══ Supplied data

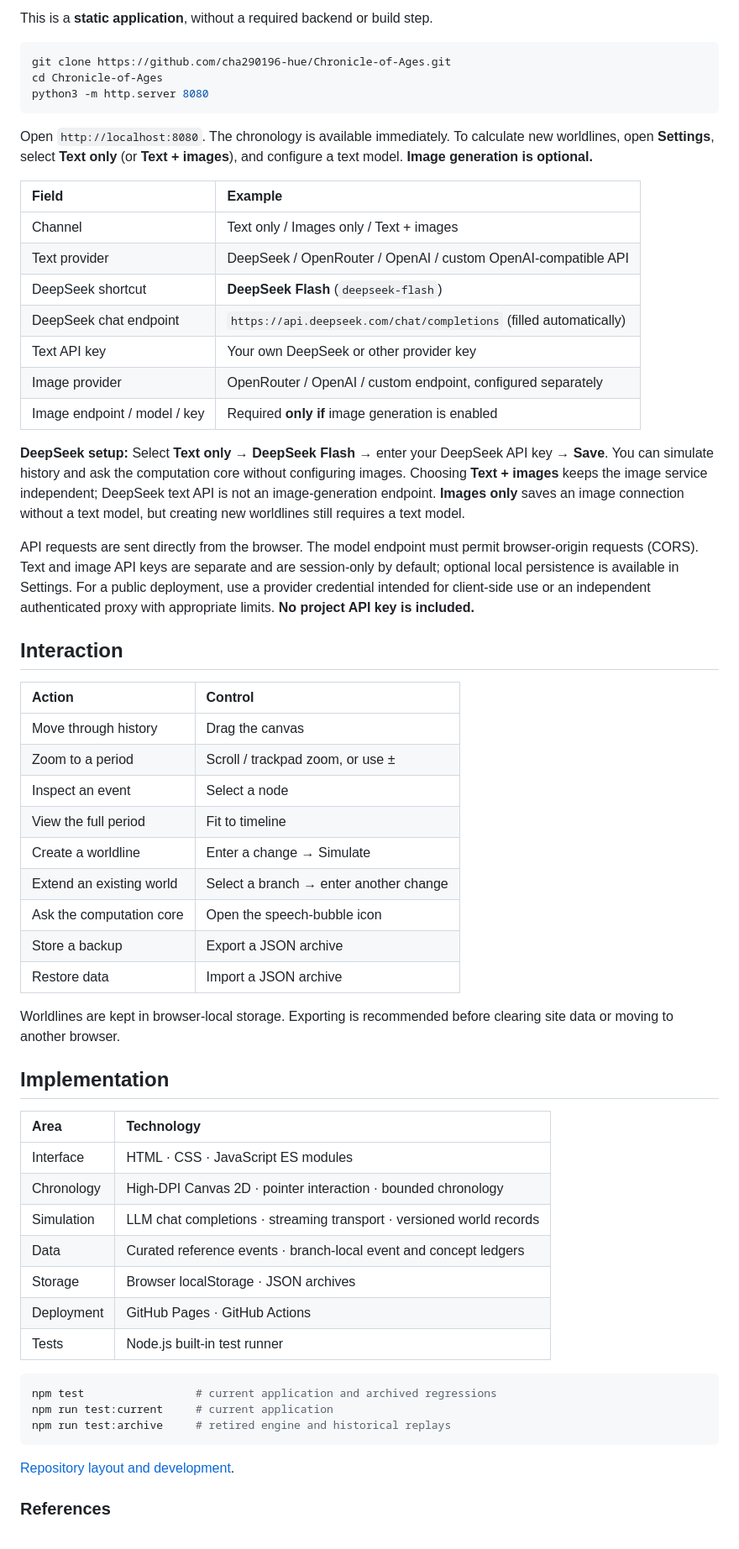
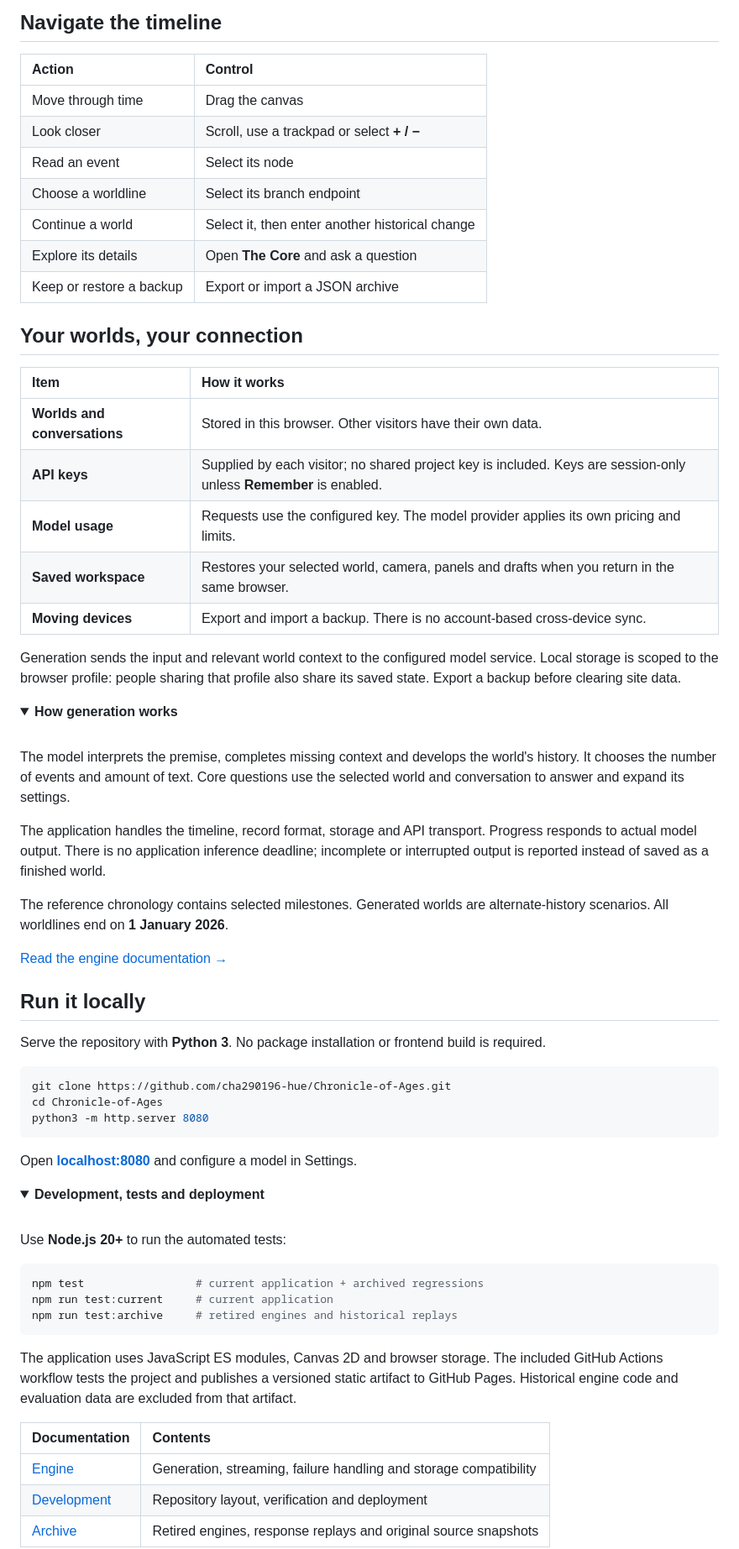
Before and after one commit to cha290196-hue/Chronicle-of-Ages, a Markdown page: README.md, the part around one of its changes. Shown at 84% size. Rendered like a GitHub page; folded sections open.

````diff
--- a/README.md
+++ b/README.md
@@ -67,5 +114,46 @@ The current engine, storage compatibility and API behavior are described in the
 
-This is a **static application**, without a required backend or build step.
+## Navigate the timeline
+
+| Action | Control |
+| :--- | :--- |
+| Move through time | Drag the canvas |
+| Look closer | Scroll, use a trackpad or select **+ / −** |
+| Read an event | Select its node |
+| Choose a worldline | Select its branch endpoint |
+| Continue a world | Select it, then enter another historical change |
+| Explore its details | Open **The Core** and ask a question |
+| Keep or restore a backup | Export or import a JSON archive |
+
+## Your worlds, your connection
+
+| Item | How it works |
+| :--- | :--- |
+| **Worlds and conversations** | Stored in this browser. Other visitors have their own data. |
+| **API keys** | Supplied by each visitor; no shared project key is included. Keys are session-only unless **Remember** is enabled. |
+| **Model usage** | Requests use the configured key. The model provider applies its own pricing and limits. |
+| **Saved workspace** | Restores your selected world, camera, panels and drafts when you return in the same browser. |
+| **Moving devices** | Export and import a backup. There is no account-based cross-device sync. |
+
+Generation sends the input and relevant world context to the configured model service. Local storage is scoped to the browser profile: people sharing that profile also share its saved state. Export a backup before clearing site data.
+
+<details>
+<summary><b>How generation works</b></summary>
+
+<br />
+
+The model interprets the premise, completes missing context and develops the world's history. It chooses the number of events and amount of text. Core questions use the selected world and conversation to answer and expand its settings.
+
+The application handles the timeline, record format, storage and API transport. Progress responds to actual model output. There is no application inference deadline; incomplete or interrupted output is reported instead of saved as a finished world.
+
+The reference chronology contains selected milestones. Generated worlds are alternate-history scenarios. All worldlines end on **1 January 2026**.
+
+[Read the engine documentation →](docs/ENGINE.md)
+
+</details>
+
+## Run it locally
+
+Serve the repository with **Python 3**. No package installation or frontend build is required.
 
 ```bash
 git clone https://github.com/cha290196-hue/Chronicle-of-Ages.git
@@ -73,57 +161,26 @@ cd Chronicle-of-Ages
 python3 -m http.server 8080
 ```
 
-Open `http://localhost:8080`. The chronology is available immediately. To calculate new worldlines, open **Settings**, select **Text only** (or **Text + images**), and configure a text model. **Image generation is optional.**
+Open **[localhost:8080](http://localhost:8080)** and configure a model in Settings.
 
-| Field | Example |
-| :--- | :--- |
-| Channel | Text only / Images only / Text + images |
-| Text provider | DeepSeek / OpenRouter / OpenAI / custom OpenAI-compatible API |
-| DeepSeek shortcut | **DeepSeek Flash** (`deepseek-flash`) |
-| DeepSeek chat endpoint | `https://api.deepseek.com/chat/completions` (filled automatically) |
-| Text API key | Your own DeepSeek or other provider key |
-| Image provider | OpenRouter / OpenAI / custom endpoint, configured separately |
-| Image endpoint / model / key | Required **only if** image generation is enabled |
+<details>
+<summary><b>Development, tests and deployment</b></summary>
 
-**DeepSeek setup:** Select **Text only** → **DeepSeek Flash** → enter your DeepSeek API key → **Save**. You can simulate history and ask the computation core without configuring images. Choosing **Text + images** keeps the image service independent; DeepSeek text API is not an image-generation endpoint. **Images only** saves an image connection without a text model, but creating new worldlines still requires a text model.
+<br />
 
-API requests are sent directly from the browser. The model endpoint must permit browser-origin requests (CORS). Text and image API keys are separate and are session-only by default; optional local persistence is available in Settings. For a public deployment, use a provider credential intended for client-side use or an independent authenticated proxy with appropriate limits. **No project API key is included.**
-
-## Interaction
-
-| Action | Control |
-| :--- | :--- |
-| Move through history | Drag the canvas |
-| Zoom to a period | Scroll / trackpad zoom, or use ± |
-| Inspect an event | Select a node |
-| View the full period | Fit to timeline |
-| Create a worldline | Enter a change → Simulate |
-| Extend an existing world | Select a branch → enter another change |
-| Ask the computation core | Open the speech-bubble icon |
-| Store a backup | Export a JSON archive |
-| Restore data | Import a JSON archive |
-
-Worldlines are kept in browser-local storage. Exporting is recommended before clearing site data or moving to another browser.
-
-## Implementation
-
-| Area | Technology |
-| :--- | :--- |
-| Interface | HTML · CSS · JavaScript ES modules |
-| Chronology | High-DPI Canvas 2D · pointer interaction · bounded chronology |
-| Simulation | LLM chat completions · streaming transport · versioned world records |
-| Data | Curated reference events · branch-local event and concept ledgers |
-| Storage | Browser localStorage · JSON archives |
-| Deployment | GitHub Pages · GitHub Actions |
-| Tests | Node.js built-in test runner |
+Use **Node.js 20+** to run the automated tests:
 
 ```bash
-npm test                 # current application and archived regressions
+npm test                 # current application + archived regressions
 npm run test:current     # current application
-npm run test:archive     # retired engine and historical replays
+npm run test:archive     # retired engines and historical replays
 ```
 
-[Repository layout and development](docs/DEVELOPMENT.md).
+The application uses JavaScript ES modules, Canvas 2D and browser storage. The included GitHub Actions workflow tests the project and publishes a versioned static artifact to GitHub Pages. Historical engine code and evaluation data are excluded from that artifact.
 
-### References
+| Documentation | Contents |
+| :--- | :--- |
+| [Engine](docs/ENGINE.md) | Generation, streaming, failure handling and storage compatibility |
+| [Development](docs/DEVELOPMENT.md) | Repository layout, verification and deployment |
+| [Archive](archive/README.md) | Retired engines, response replays and original source snapshots |
 
````
Also changed, not shown: other parts of README.md (+81 -35 lines), README.zh-CN.md (+132 -95 lines), assets/preview-desktop-en.png (added), assets/preview-desktop-zh.jpg (added), assets/preview-desktop.png (deleted), assets/preview-mobile-en.png (added), assets/preview-mobile.png (deleted).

════

→ What you will do: Pictures are to be left out; the records above must be repeated word for word.

→ Written response:
Before and after one commit to cha290196-hue/Chronicle-of-Ages, a Markdown page: README.md, the part around one of its changes. Shown at 84% size. Rendered like a GitHub page; folded sections open.

````diff
--- a/README.md
+++ b/README.md
@@ -67,5 +114,46 @@ The current engine, storage compatibility and API behavior are described in the
 
-This is a **static application**, without a required backend or build step.
+## Navigate the timeline
+
+| Action | Control |
+| :--- | :--- |
+| Move through time | Drag the canvas |
+| Look closer | Scroll, use a trackpad or select **+ / −** |
+| Read an event | Select its node |
+| Choose a worldline | Select its branch endpoint |
+| Continue a world | Select it, then enter another historical change |
+| Explore its details | Open **The Core** and ask a question |
+| Keep or restore a backup | Export or import a JSON archive |
+
+## Your worlds, your connection
+
+| Item | How it works |
+| :--- | :--- |
+| **Worlds and conversations** | Stored in this browser. Other visitors have their own data. |
+| **API keys** | Supplied by each visitor; no shared project key is included. Keys are session-only unless **Remember** is enabled. |
+| **Model usage** | Requests use the configured key. The model provider applies its own pricing and limits. |
+| **Saved workspace** | Restores your selected world, camera, panels and drafts when you return in the same browser. |
+| **Moving devices** | Export and import a backup. There is no account-based cross-device sync. |
+
+Generation sends the input and relevant world context to the configured model service. Local storage is scoped to the browser profile: people sharing that profile also share its saved state. Export a backup before clearing site data.
+
+<details>
+<summary><b>How generation works</b></summary>
+
+<br />
+
+The model interprets the premise, completes missing context and develops the world's history. It chooses the number of events and amount of text. Core questions use the selected world and conversation to answer and expand its settings.
+
+The application handles the timeline, record format, storage and API transport. Progress responds to actual model output. There is no application inference deadline; incomplete or interrupted output is reported instead of saved as a finished world.
+
+The reference chronology contains selected milestones. Generated worlds are alternate-history scenarios. All worldlines end on **1 January 2026**.
+
+[Read the engine documentation →](docs/ENGINE.md)
+
+</details>
+
+## Run it locally
+
+Serve the repository with **Python 3**. No package installation or frontend build is required.
 
 ```bash
 git clone https://github.com/cha290196-hue/Chronicle-of-Ages.git
@@ -73,57 +161,26 @@ cd Chronicle-of-Ages
 python3 -m http.server 8080
 ```
 
-Open `http://localhost:8080`. The chronology is available immediately. To calculate new worldlines, open **Settings**, select **Text only** (or **Text + images**), and configure a text model. **Image generation is optional.**
+Open **[localhost:8080](http://localhost:8080)** and configure a model in Settings.
 
-| Field | Example |
-| :--- | :--- |
-| Channel | Text only / Images only / Text + images |
-| Text provider | DeepSeek / OpenRouter / OpenAI / custom OpenAI-compatible API |
-| DeepSeek shortcut | **DeepSeek Flash** (`deepseek-flash`) |
-| DeepSeek chat endpoint | `https://api.deepseek.com/chat/completions` (filled automatically) |
-| Text API key | Your own DeepSeek or other provider key |
-| Image provider | OpenRouter / OpenAI / custom endpoint, configured separately |
-| Image endpoint / model / key | Required **only if** image generation is enabled |
+<details>
+<summary><b>Development, tests and deployment</b></summary>
 
-**DeepSeek setup:** Select **Text only** → **DeepSeek Flash** → enter your DeepSeek API key → **Save**. You can simulate history and ask the computation core without configuring images. Choosing **Text + images** keeps the image service independent; DeepSeek text API is not an image-generation endpoint. **Images only** saves an image connection without a text model, but creating new worldlines still requires a text model.
+<br />
 
-API requests are sent directly from the browser. The model endpoint must permit browser-origin requests (CORS). Text and image API keys are separate and are session-only by default; optional local persistence is available in Settings. For a public deployment, use a provider credential intended for client-side use or an independent authenticated proxy with appropriate limits. **No project API key is included.**
-
-## Interaction
-
-| Action | Control |
-| :--- | :--- |
-| Move through history | Drag the canvas |
-| Zoom to a period | Scroll / trackpad zoom, or use ± |
-| Inspect an event | Select a node |
-| View the full period | Fit to timeline |
-| Create a worldline | Enter a change → Simulate |
-| Extend an existing world | Select a branch → enter another change |
-| Ask the computation core | Open the speech-bubble icon |
-| Store a backup | Export a JSON archive |
-| Restore data | Import a JSON archive |
-
-Worldlines are kept in browser-local storage. Exporting is recommended before clearing site data or moving to another browser.
-
-## Implementation
-
-| Area | Technology |
-| :--- | :--- |
-| Interface | HTML · CSS · JavaScript ES modules |
-| Chronology | High-DPI Canvas 2D · pointer interaction · bounded chronology |
-| Simulation | LLM chat completions · streaming transport · versioned world records |
-| Data | Curated reference events · branch-local event and concept ledgers |
-| Storage | Browser localStorage · JSON archives |
-| Deployment | GitHub Pages · GitHub Actions |
-| Tests | Node.js built-in test runner |
+Use **Node.js 20+** to run the automated tests:
 
 ```bash
-npm test                 # current application and archived regressions
+npm test                 # current application + archived regressions
 npm run test:current     # current application
-npm run test:archive     # retired engine and historical replays
+npm run test:archive     # retired engines and historical replays
 ```
 
-[Repository layout and development](docs/DEVELOPMENT.md).
+The application uses JavaScript ES modules, Canvas 2D and browser storage. The included GitHub Actions workflow tests the project and publishes a versioned static artifact to GitHub Pages. Historical engine code and evaluation data are excluded from that artifact.
 
-### References
+| Documentation | Contents |
+| :--- | :--- |
+| [Engine](docs/ENGINE.md) | Generation, streaming, failure handling and storage compatibility |
+| [Development](docs/DEVELOPMENT.md) | Repository layout, verification and deployment |
+| [Archive](archive/README.md) | Retired engines, response replays and original source snapshots |
 
````
Also changed, not shown: other parts of README.md (+81 -35 lines), README.zh-CN.md (+132 -95 lines), assets/preview-desktop-en.png (added), assets/preview-desktop-zh.jpg (added), assets/preview-desktop.png (deleted), assets/preview-mobile-en.png (added), assets/preview-mobile.png (deleted).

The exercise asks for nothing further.